DATA SHOWN -
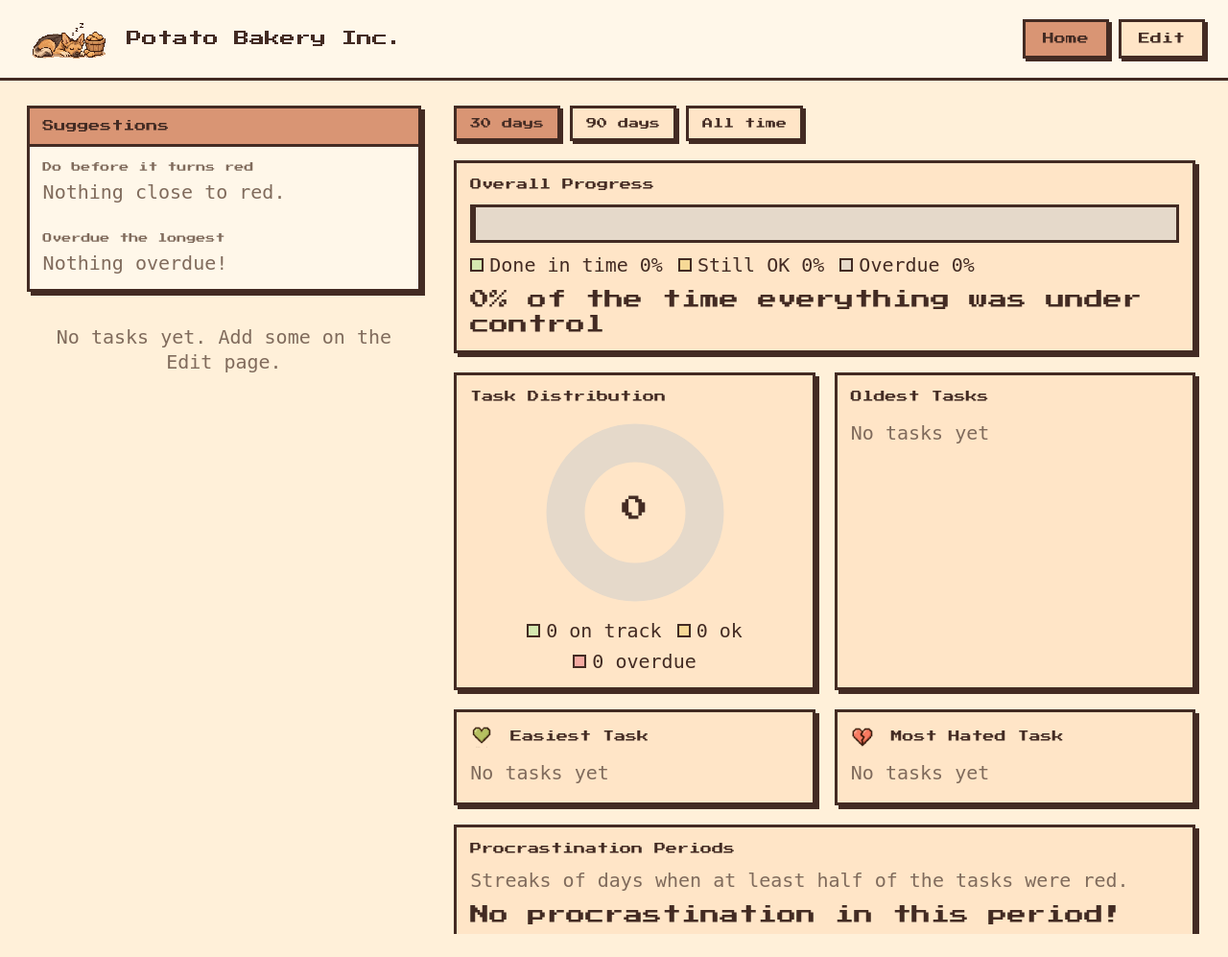
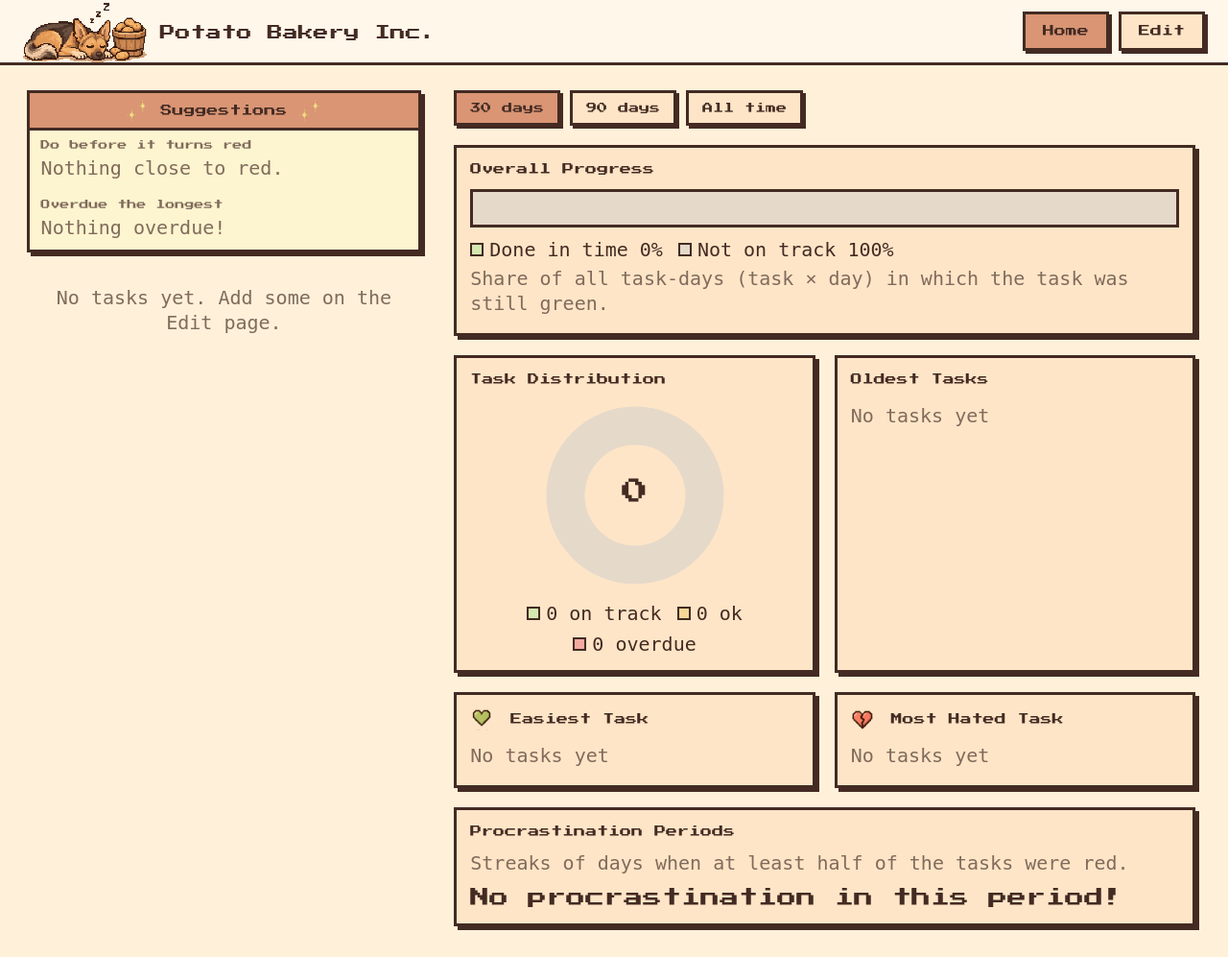
Before and after one commit to ArsenZv/hometasks-dashboard, a Flask app: page / in a window 1280 px wide. Shown: the whole page at 96% size. Run offline with Flask 3, Linux system fonts and the light colour scheme; data that the repository does not hold is empty; some web fonts are replaced.

Commit message:
made the block with list and suggestions a bit smaller

```diff
--- a/app.py
+++ b/app.py
@@ -193,7 +193,7 @@ def index():
 
 ICON_DIR = os.path.join(os.path.dirname(os.path.abspath(__file__)), 'static', 'icons')
 # icons used by the interface itself: not offered as task icons
-UI_ICONS = {'checkbox', 'close', 'done', 'edit', 'hated', 'liked', 'plus', 'trash'}
+UI_ICONS = {'checkbox', 'close', 'done', 'edit', 'hated', 'liked', 'plus', 'suggestion', 'trash'}
 
 def available_icons():
     """Task icons = every PNG in static/icons except the UI ones. Drop a new
--- a/static/home.js
+++ b/static/home.js
@@ -14,6 +14,13 @@ function iconImg(name, className) {
     img.src = `${ICON_BASE}${name || FALLBACK_ICON}.png`;
     img.onerror = () => { img.onerror = null; img.src = `${ICON_BASE}${FALLBACK_ICON}.png`; };
     return img;
+}
+
+function timeAgoShort(ageDays) {
+    if (ageDays < 1 / 24) return 'now';
+    if (ageDays < 1) return `${Math.floor(ageDays * 24)}h ago`;
+    const days = Math.floor(ageDays);
+    return days === 1 ? 'yesterday' : `${days}d ago`;
 }
 
 function timeAgo(ageDays) {
@@ -35,7 +42,11 @@ function suggestionRow(item, detail) {
 function renderSuggestions(sug) {
     const box = document.getElementById('suggestions');
     box.innerHTML = '';
-    box.appendChild(el('h2', null, 'Suggestions'));
+    const title = el('h2');
+    title.appendChild(iconImg('suggestion', 'suggestions-icon'));
+    title.appendChild(el('span', null, 'Suggestions'));
+    title.appendChild(iconImg('suggestion', 'suggestions-icon'));
+    box.appendChild(title);
 
     const before = el('div', 'suggestion-group');
     before.appendChild(el('h3', null, 'Do before it turns red'));
@@ -82,17 +93,16 @@ function taskCard(task) {
     const card = el('li', `task-card ${task.status}`);
     card.dataset.id = task.id;
     card.appendChild(iconImg(task.icon, 'task-icon'));
+    card.appendChild(el('div', 'task-name', task.string));
+    card.appendChild(doneButton(task));
 
-    const main = el('div', 'task-main');
-    main.appendChild(el('div', 'task-name', task.string));
+    const details = el('div', 'task-details');
     const meta = el('div', 'task-meta');
-    meta.appendChild(el('span', null, `On time: ${task.on_time_pct === null ? '–' : task.on_time_pct + '%'}`));
-    meta.appendChild(el('span', null, `Last done: ${timeAgo(task.age_days)}`));
-    main.appendChild(meta);
-    main.appendChild(statusStrip(task.strip));
-    card.appendChild(main);
-
-    card.appendChild(doneButton(task));
+    meta.appendChild(el('span', null, `On time ${task.on_time_pct === null ? '–' : task.on_time_pct + '%'}`));
+    meta.appendChild(el('span', null, `Last done ${timeAgoShort(task.age_days)}`));
+    details.appendChild(meta);
+    details.appendChild(statusStrip(task.strip));
+    card.appendChild(details);
     return card;
 }
 
@@ -134,21 +144,17 @@ function renderProgress(p) {
     const box = document.getElementById('progress');
     box.innerHTML = '';
     const bar = el('div', 'progress-bar');
-    [['green', p.green], ['yellow', p.yellow]].forEach(([color, pct]) => {
-        const seg = el('div', 'progress-seg');
-        seg.style.width = `${pct}%`;
-        seg.style.background = COLORS[color];
-        seg.title = `${color}: ${pct}%`;
-        bar.appendChild(seg);
-    });
+    const seg = el('div', 'progress-seg');
+    seg.style.width = `${p.green}%`;
+    seg.style.background = COLORS.green;
+    seg.title = `green: ${p.green}%`;
+    bar.appendChild(seg);
     box.appendChild(bar);
     const legend = el('div', 'legend');
     legend.appendChild(legendItem(COLORS.green, `Done in time ${p.green}%`));
-    legend.appendChild(legendItem(COLORS.yellow, `Still OK ${p.yellow}%`));
-    legend.appendChild(legendItem('#E5D9CA', `Overdue ${p.red}%`));
+    legend.appendChild(legendItem('#E5D9CA', `Not on track ${Math.round((100 - p.green) * 10) / 10}%`));
     box.appendChild(legend);
-    const total = Math.round((p.green + p.yellow) * 10) / 10;
-    box.appendChild(el('p', 'big-number', `${total}% of the time everything was under control`));
+    box.appendChild(el('p', 'muted small', 'Share of all task-days (task × day) in which the task was still green.'));
 }
 
 function arcPath(cx, cy, rOuter, rInner, a0, a1) {
--- a/static/styles.css
+++ b/static/styles.css
@@ -18,7 +18,7 @@
     --task-yellow: #F6D996;
     --task-red: #F5AAA1;
 
-    --nav-h: 84px;
+    --nav-h: 68px;
     --font-small: 'Handjet', 'Tiny5', monospace;   /* more legible than Tiny5 at small sizes */
     --font-display: 'Press Start 2P', monospace;
     --font-body: 'Tiny5', 'Press Start 2P', monospace;  /* Tiny5: pixel font with proper Cyrillic */
@@ -55,15 +55,15 @@ h2 { font-size: 14px; }
     align-items: center;
     justify-content: space-between;
     gap: 16px;
-    min-height: var(--nav-h);
-    padding: 8px 24px;
+    height: var(--nav-h);
+    padding: 0 24px;
     background: var(--cream);
     border-bottom: var(--border);
 }
 
-.brand { display: flex; align-items: center; gap: 12px; text-decoration: none; color: var(--ink); }
-.brand-logo { height: 64px; width: auto; }
-.brand-title { font-family: var(--font-display); font-size: 16px; }
+.brand { align-self: flex-end; display: flex; align-items: flex-end; gap: 14px; text-decoration: none; color: var(--ink); }
+.brand-logo { display: block; height: 62px; width: auto; }
+.brand-title { align-self: center; font-family: var(--font-display); font-size: 16px; }
 
 .nav-buttons { display: flex; gap: 10px; }
 
@@ -153,9 +153,11 @@ button:disabled { background: var(--btn-disabled); color: var(--muted); cursor:
 
 /* left column: suggestions stay on top, only the list scrolls */
 #tasks-column { gap: 16px; }
-#suggestions { flex: none; margin: 2px 8px 0 2px; padding: 0; background: var(--cream); }   /* same width as the cards below */
-#suggestions h2 { margin: 0; padding: 10px 14px; background: var(--btn-primary); border-bottom: var(--border); }
-.suggestion-group { padding: 4px 14px 10px; }
+#suggestions { flex: none; margin: 2px 8px 0 2px; padding: 0; background: #FDF5CF; }   /* same width as the cards below */
+#suggestions h2 { display: flex; align-items: center; justify-content: center; gap: 12px; margin: 0; padding: 6px 12px; background: var(--btn-primary); border-bottom: var(--border); }
+.suggestions-icon { width: 24px; height: 24px; }
+.suggestion-group { padding: 2px 12px 6px; }
+.suggestion-group h3 { margin: 6px 0 4px; }
 
 #task-list {
     list-style: none;
@@ -207,8 +212,7 @@ button:disabled { background: var(--btn-disabled); color: var(--muted); cursor:
 .title-icon { width: 24px; height: 24px; vertical-align: middle; margin-right: 6px; }
 
 .progress-bar { display: flex; height: 40px; background: var(--btn-disabled); border: var(--border); }
-.progress-seg { height: 100%; border-right: 3px solid var(--ink); }
-.progress-seg:last-child { border-right: 0; }
+.progress-seg { height: 100%; }
 .legend { display: flex; flex-wrap: wrap; gap: 6px 16px; margin-top: 10px; font-family: var(--font-small); font-size: 20px; }
 .legend-item { display: inline-flex; align-items: center; gap: 6px; }
 .legend-swatch { width: 14px; height: 14px; border: 2px solid var(--ink); }
```
Also changed, not shown: other parts of static/styles.css (+21 -20 lines), tools/trim_image.py (added, +11 -0 lines), static/icons/suggestion.png (added), static/img/baking_potatoes.png.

TASK STATEMENT -
Wherever a line in the data above contains the word "details", copy that line.

WRITTEN ANSWER -
+    const details = el('div', 'task-details');
+    details.appendChild(meta);
+    details.appendChild(statusStrip(task.strip));
+    card.appendChild(details);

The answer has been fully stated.